Experts also found that the concentrations of fellow greenhouse gases methane and nitrous oxide also swelled from 2017–2018, rising at a higher rate than seen at any other time during the past decade.
The observations that led to these conclusions were collected by the so-called ‘Global Atmosphere Watch Network’, which has stations in such diverse settings as tropical islands, mountain chains and the remote Arctic.
Alongside this, the report highlights how the burning of fossil fuel is the main contributor to the rising levels of atmospheric carbon dioxide.
There are various indicators to support this conclusion — notably that the radio of radiocarbon-free carbon dioxide in the atmosphere is increasing.
This fingers fossil fuels as the source, as they were formed from plant matter millions of years ago and consequently do not contain radiocarbon.
According to the US National Oceanic and Atmospheric Administration, there has been a 43 per cent increase in the warming effect of atmospheric greenhouse gases since 1990 — with carbon dioxide accounting for 80 per cent of this effect.
Once emitted into the atmosphere, carbon dioxide remains there for centuries. In the oceans, it can persist for even longer.
A complementary ‘Emissions Gap Report’ will be released by the United Nations on 26 November, examining the latest research into current a estimated future greenhouse gas emissions.
It will compare these with the minimum emissions levels required to achieve the goals of the Paris Agreement — this divide between where we are likely to end up and where we need to be is referred to by experts as the emissions gap.
According to UN Secretary-General Antonio Guterres, the UN’s Climate Action Summit in September — during which the United in Science report was published —had delivered ‘a boost in momentum, cooperation and ambition.’
The matter will be carried forward to the UN Climate Change Conference, which is to be held in Madrid, Spain, from 2–15 December 2019.

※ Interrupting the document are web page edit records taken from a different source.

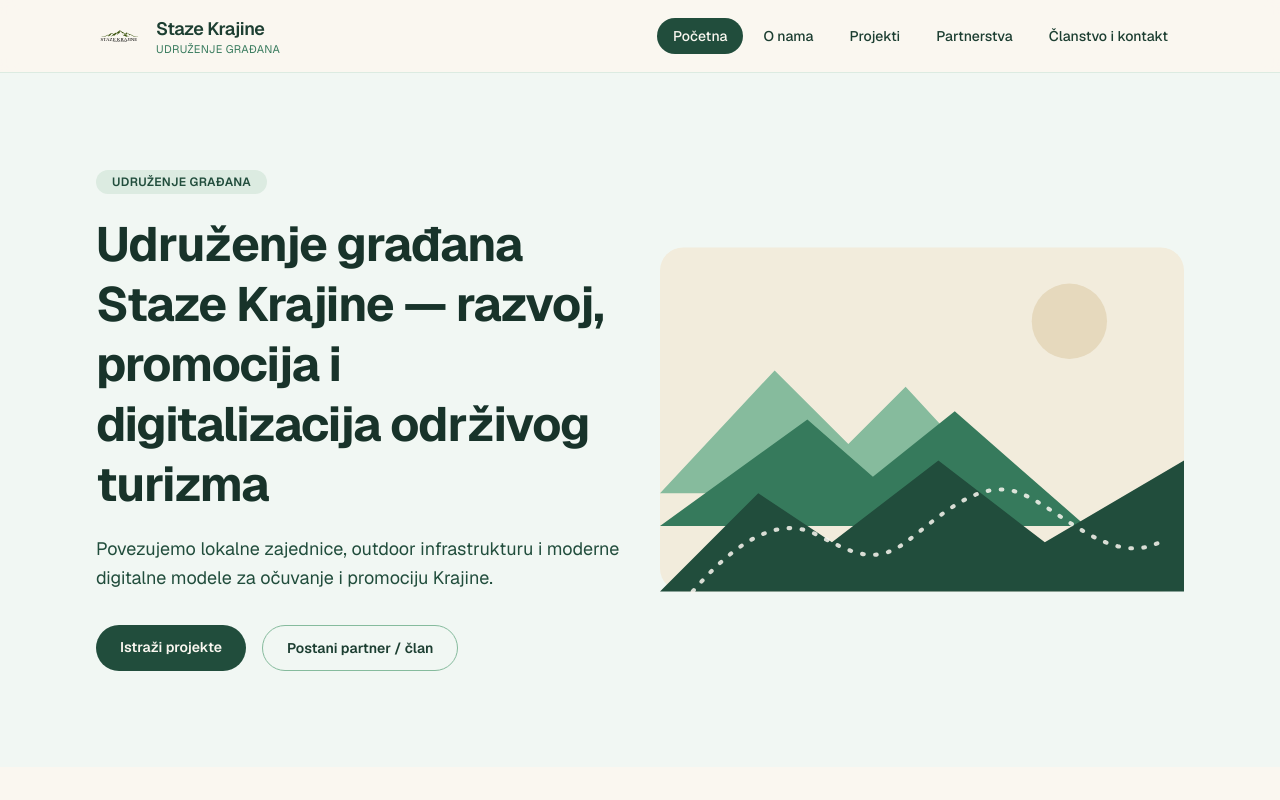
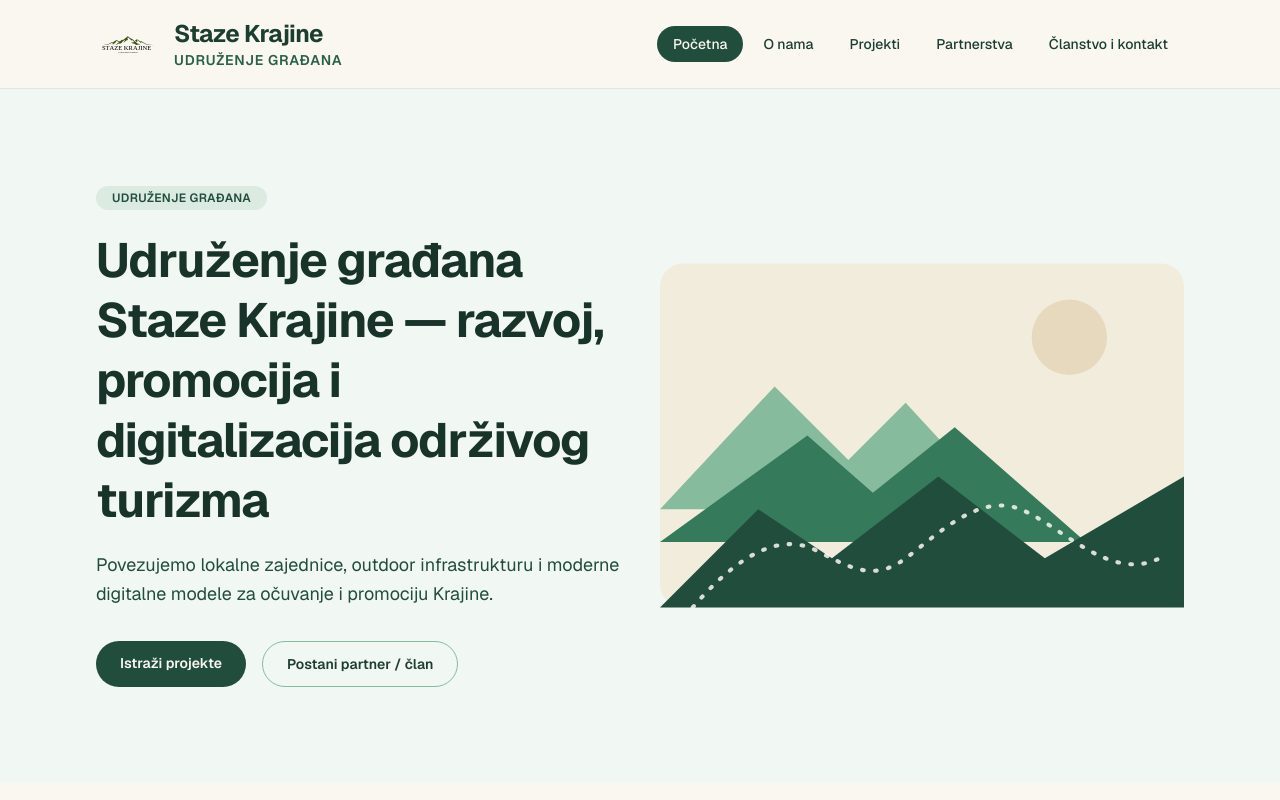
Before and after one commit to KellyVektorAI/stazekrajine-org, a Next.js app: page / in a window 1280 px wide. Shown: the top 800 px of the page. Built offline with nearby package versions, Linux system fonts and the light colour scheme.

Commit message:
Update Logo.tsx

```diff
--- a/components/Logo.tsx
+++ b/components/Logo.tsx
@@ -1,13 +1,13 @@
 import Link from "next/link";
 import Image from "next/image";
 
-export function TrailMark({ className = "h-9 w-9" }: { className?: string }) {
+export function TrailMark({ className = "h-12 w-12" }: { className?: string }) {
   return (
     <Image
       src="/dokumenti/logo.svg"
       alt="Staze Krajine Logo"
-      width={48}
-      height={48}
+      width={64}
+      height={64}
       className={`${className} object-contain`}
       priority
     />
@@ -18,14 +18,14 @@ export function Logo() {
   return (
     <Link
       href="/"
-      className="flex items-center gap-3 text-forest-900 transition-opacity hover:opacity-80"
+      className="flex items-center gap-3.5 text-forest-900 transition-opacity hover:opacity-80"
     >
-      <TrailMark className="h-11 w-11 sm:h-12 sm:w-12" />
+      <TrailMark className="h-14 w-14 sm:h-16 sm:w-16" />
       <span className="flex flex-col leading-tight">
-        <span className="font-semibold tracking-tight text-forest-800 text-base sm:text-lg">
+        <span className="text-lg font-bold tracking-tight text-forest-800 sm:text-2xl">
           Staze Krajine
         </span>
-        <span className="text-[11px] uppercase tracking-wide text-forest-500">
+        <span className="text-xs font-semibold uppercase tracking-wider text-forest-600 sm:text-sm">
           Udruženje građana
         </span>
       </span>
```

‘But we have a long way to go,’ Mr Guterres added.
‘TIME IS RUNNING OUT’: DAVID ATTENBOROUGH’S WARNING TO HUMANITY
Sir David urged action against global warming and called it a man-made disaster that poses ‘our greatest threat in thousands of years’
Your excellencies, ladies and gentlemen.
‘We the peoples of the United Nations’.
These are the opening words of the UN Charter.
A charter that puts people at the centre.
A pledge to give every person in the world a voice on its future.
A promise to help protect the weakest and the strongest from war, famine and other man-made disasters.
Right now, we are facing a man-made disaster of global scale.
Our greatest threat in thousands of years. Climate Change.
If we don’t take action the collapse of our civilisations and the extinction of much of the natural world is on the horizon.
The United Nations provides a unique platform that can unite the whole world.
And as the Paris agreement proved, together we can make real change happen.
At this crucial moment, the United Nations has invited the world’s people to have their voice heard, by giving them a seat.
The People’s Seat; giving everyone the opportunity to join us here today, virtually, and speak directly to you the decision makers.
In the last two weeks, the world’s people have taken part in building this address, answering polls, sending video messages and voicing their opinions.
I am only here to represent the ‘Voice of the People’: to deliver our collective thoughts, concerns, ideas and suggestions.
This is our ‘We the peoples’ message.
The world’s people have spoken. Their message is clear.
Time is running out.
They want you, the decision makers, to act now.
They are behind you, along with civil society represented here today.
Supporting you in making tough decisions but also willing to make sacrifices in their daily lives.
To help make change happen, the UN is launching the Act Now bot.
Helping people to discover simple everyday actions that they can take, because they recognize that they too must play their part.
The People have spoken.
Leaders of the world, you must lead.
The continuation of our civilisations and the natural world upon which we depend, is in your hands.